President Cyril Ramaphosa recently called for unity in the pursuit of equal access to education for all at the 10th Education International Africa Regional Conference. However, the stark reality, as revealed by the Department of Basic Education, is that 489,036 children with special needs – be they physical or learning impairments - are not attending school.
This is largely due to their inadequate accommodation as a consequence of overcrowding, with lack of one-on-one attention from educators as a biproduct.
This is according to Dr Corrin Varady, CEO of ed-tech platform IDEA who, speaking in light of International Day of Persons with Disabilities (IDPD), urges South Africa to address the root cause of overcrowding: school infrastructure backlogs.
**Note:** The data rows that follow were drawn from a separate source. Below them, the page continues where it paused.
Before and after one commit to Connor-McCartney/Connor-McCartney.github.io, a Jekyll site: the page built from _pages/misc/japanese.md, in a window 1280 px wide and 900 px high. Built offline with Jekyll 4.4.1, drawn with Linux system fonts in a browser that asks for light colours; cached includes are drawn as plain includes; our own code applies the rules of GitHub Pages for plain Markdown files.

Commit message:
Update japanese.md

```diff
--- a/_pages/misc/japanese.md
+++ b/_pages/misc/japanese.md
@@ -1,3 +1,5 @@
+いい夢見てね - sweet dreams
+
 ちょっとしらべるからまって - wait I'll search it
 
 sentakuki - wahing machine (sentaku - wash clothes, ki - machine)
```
Exacerbated by teacher shortages, this is a critical issue that not only impacts special needs learners but the overstretched education system as a whole.
With over a third of schools across the country requiring additional classrooms to address overcrowding conditions, Dr Varady proposes a proactive approach and advocates for the immediate utilisation of existing digital learning technologies. “This ensures greater access to quality education - providing a solution without having to wait for physical classrooms to be constructed.”
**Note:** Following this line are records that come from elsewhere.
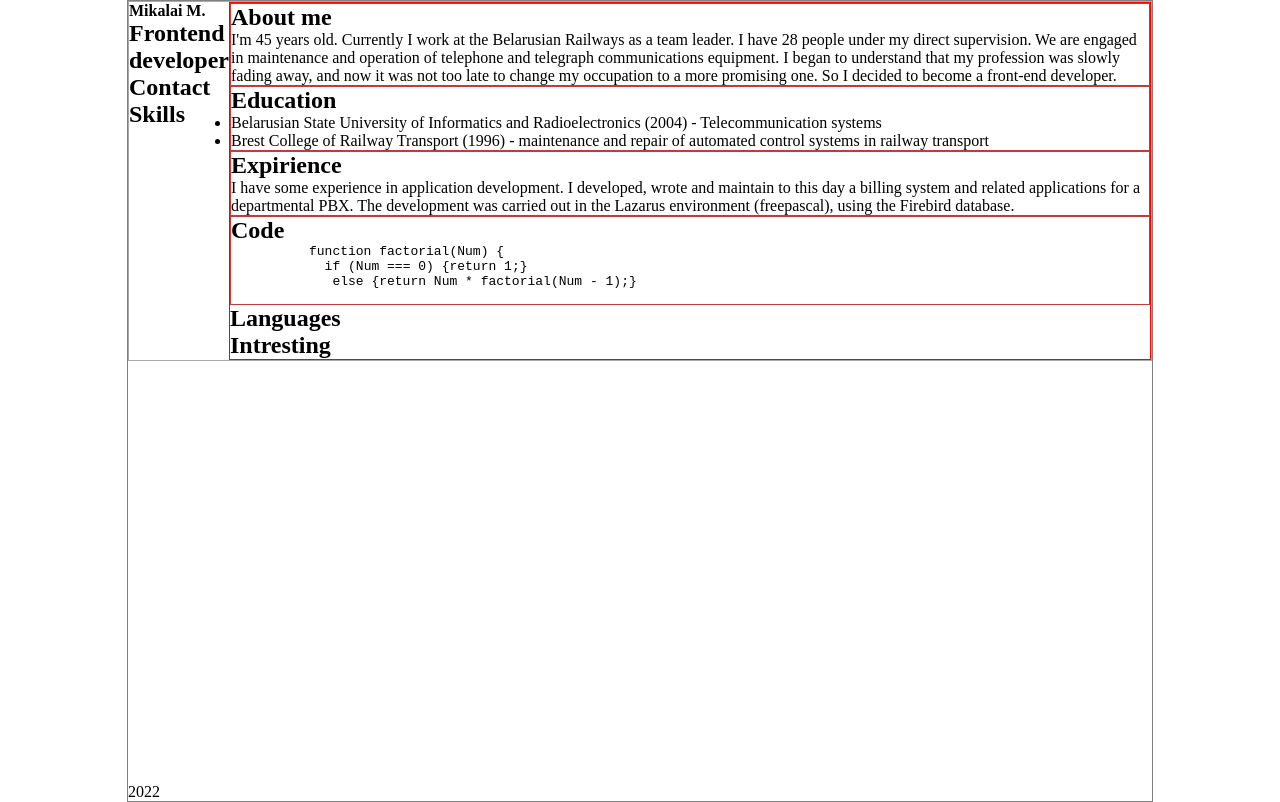
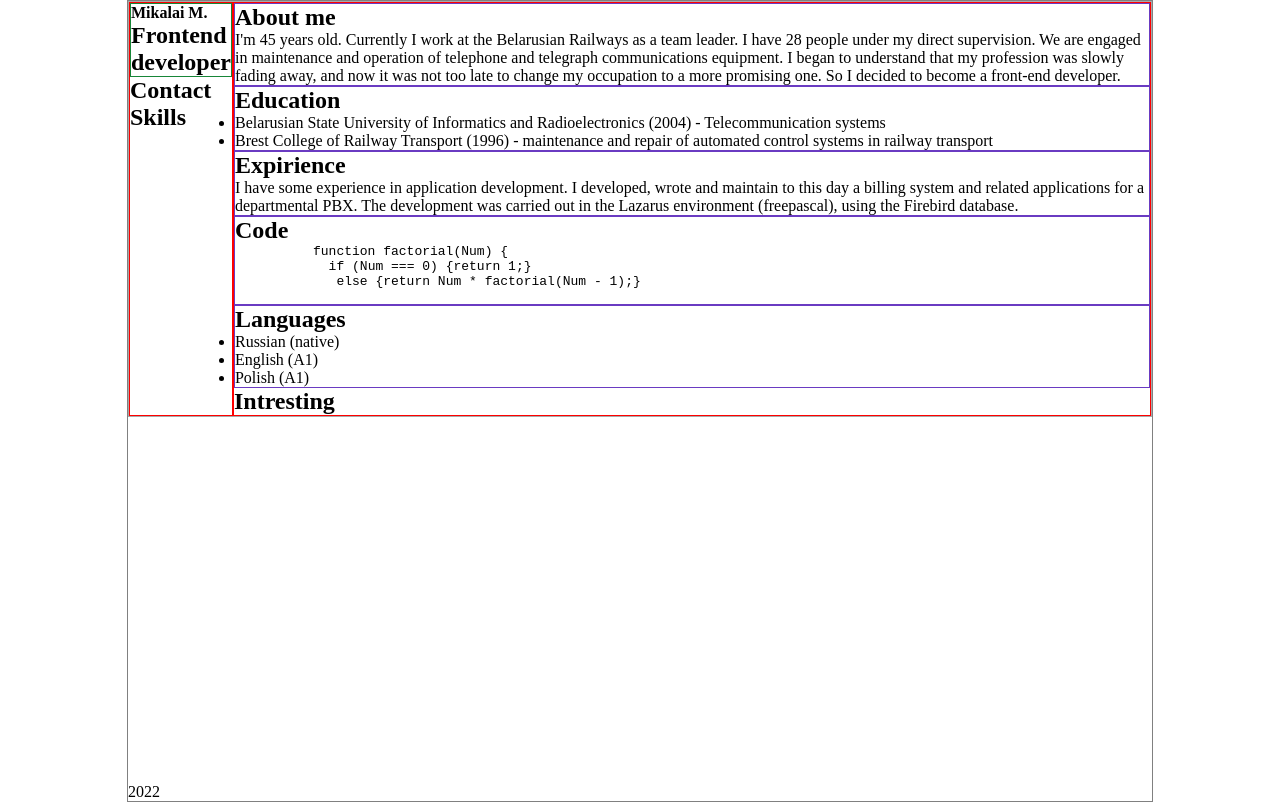
Before and after one commit to angMakc/rsschool-cv, a plain HTML site: page index.html in a window 1280 px wide. Drawn offline with Linux system fonts and the light colour scheme.

Commit message:
feat: add content Lang

```diff
--- a/css/style.css
+++ b/css/style.css
@@ -6,6 +6,7 @@
 body {
   display: flex;
   flex-direction: column;
+  flex-wrap: wrap;
   justify-content: space-between;
   min-height: 100vh;
   width: 80%;
@@ -19,10 +20,15 @@ body {
   border: 1px solid darkgray;
 }
 
-.content {
+.content, .info {
   border: 1px solid red;
 }
 
-.about, .education, .expirience, .code {
-  border: 1px solid rgb(194, 59, 59);
+.about, .education, .expirience, .code, .lang {
+  border: 1px solid rgb(106, 59, 194);
 }
+
+.image {
+  border: 1px solid rgb(23, 134, 56);
+
+}
--- a/index.html
+++ b/index.html
@@ -80,6 +80,11 @@
 
         <section class="lang">
           <h2>Languages</h2>
+            <ul>
+              <li>Russian (native)</li>
+              <li>English (A1)</li>
+              <li>Polish (A1)</li>
+            </ul>
         </section>
 
         <section class="intresting">
```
Highlighting the multifaceted benefits of these technologies, he underscores their potential in aiding educators to teach multiple children with different learning paces or abilities all at the same time. “The technology can assess and detect individual learners’ competencies and develop personalised learning solutions tailored to their needs.
Additionally, this could free teachers up to focus more on providing individualised support for special needs learners.
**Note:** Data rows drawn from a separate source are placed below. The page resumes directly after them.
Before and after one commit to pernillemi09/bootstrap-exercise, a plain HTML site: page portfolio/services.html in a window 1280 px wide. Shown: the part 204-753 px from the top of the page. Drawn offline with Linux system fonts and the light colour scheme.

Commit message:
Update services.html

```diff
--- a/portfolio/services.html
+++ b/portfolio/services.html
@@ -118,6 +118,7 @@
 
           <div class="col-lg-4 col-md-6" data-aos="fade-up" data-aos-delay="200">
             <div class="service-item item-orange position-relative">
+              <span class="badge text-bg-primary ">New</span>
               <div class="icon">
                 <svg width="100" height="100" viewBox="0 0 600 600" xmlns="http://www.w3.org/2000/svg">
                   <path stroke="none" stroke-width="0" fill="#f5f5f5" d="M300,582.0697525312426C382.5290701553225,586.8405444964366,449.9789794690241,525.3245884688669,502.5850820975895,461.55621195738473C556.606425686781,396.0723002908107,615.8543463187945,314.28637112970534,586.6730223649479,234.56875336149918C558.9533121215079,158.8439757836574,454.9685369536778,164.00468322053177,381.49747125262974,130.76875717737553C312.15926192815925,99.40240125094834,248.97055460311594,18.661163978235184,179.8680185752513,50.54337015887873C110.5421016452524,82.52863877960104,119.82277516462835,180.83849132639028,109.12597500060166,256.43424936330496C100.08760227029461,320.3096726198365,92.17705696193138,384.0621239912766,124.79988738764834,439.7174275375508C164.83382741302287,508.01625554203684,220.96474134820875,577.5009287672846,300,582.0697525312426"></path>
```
Moreover, Dr Varady stresses the relief these technologies bring to teachers, enabling them to move beyond a one-size-fits-all approach and create a more inclusive learning environment. “The adaptability of digital tools to different learning styles ensures that no student is left behind, aligning with the vision of equitable education”.
Echoing the President’s sentiment that improving access to education is pivotal in alleviating poverty and empowering marginalised communities, he concludes by saying, “Urgent action is essential for keeping special needs learners in schools and empowering them with inclusive, quality education.
This, in turn will help to unlock their potential and contribution to national development.”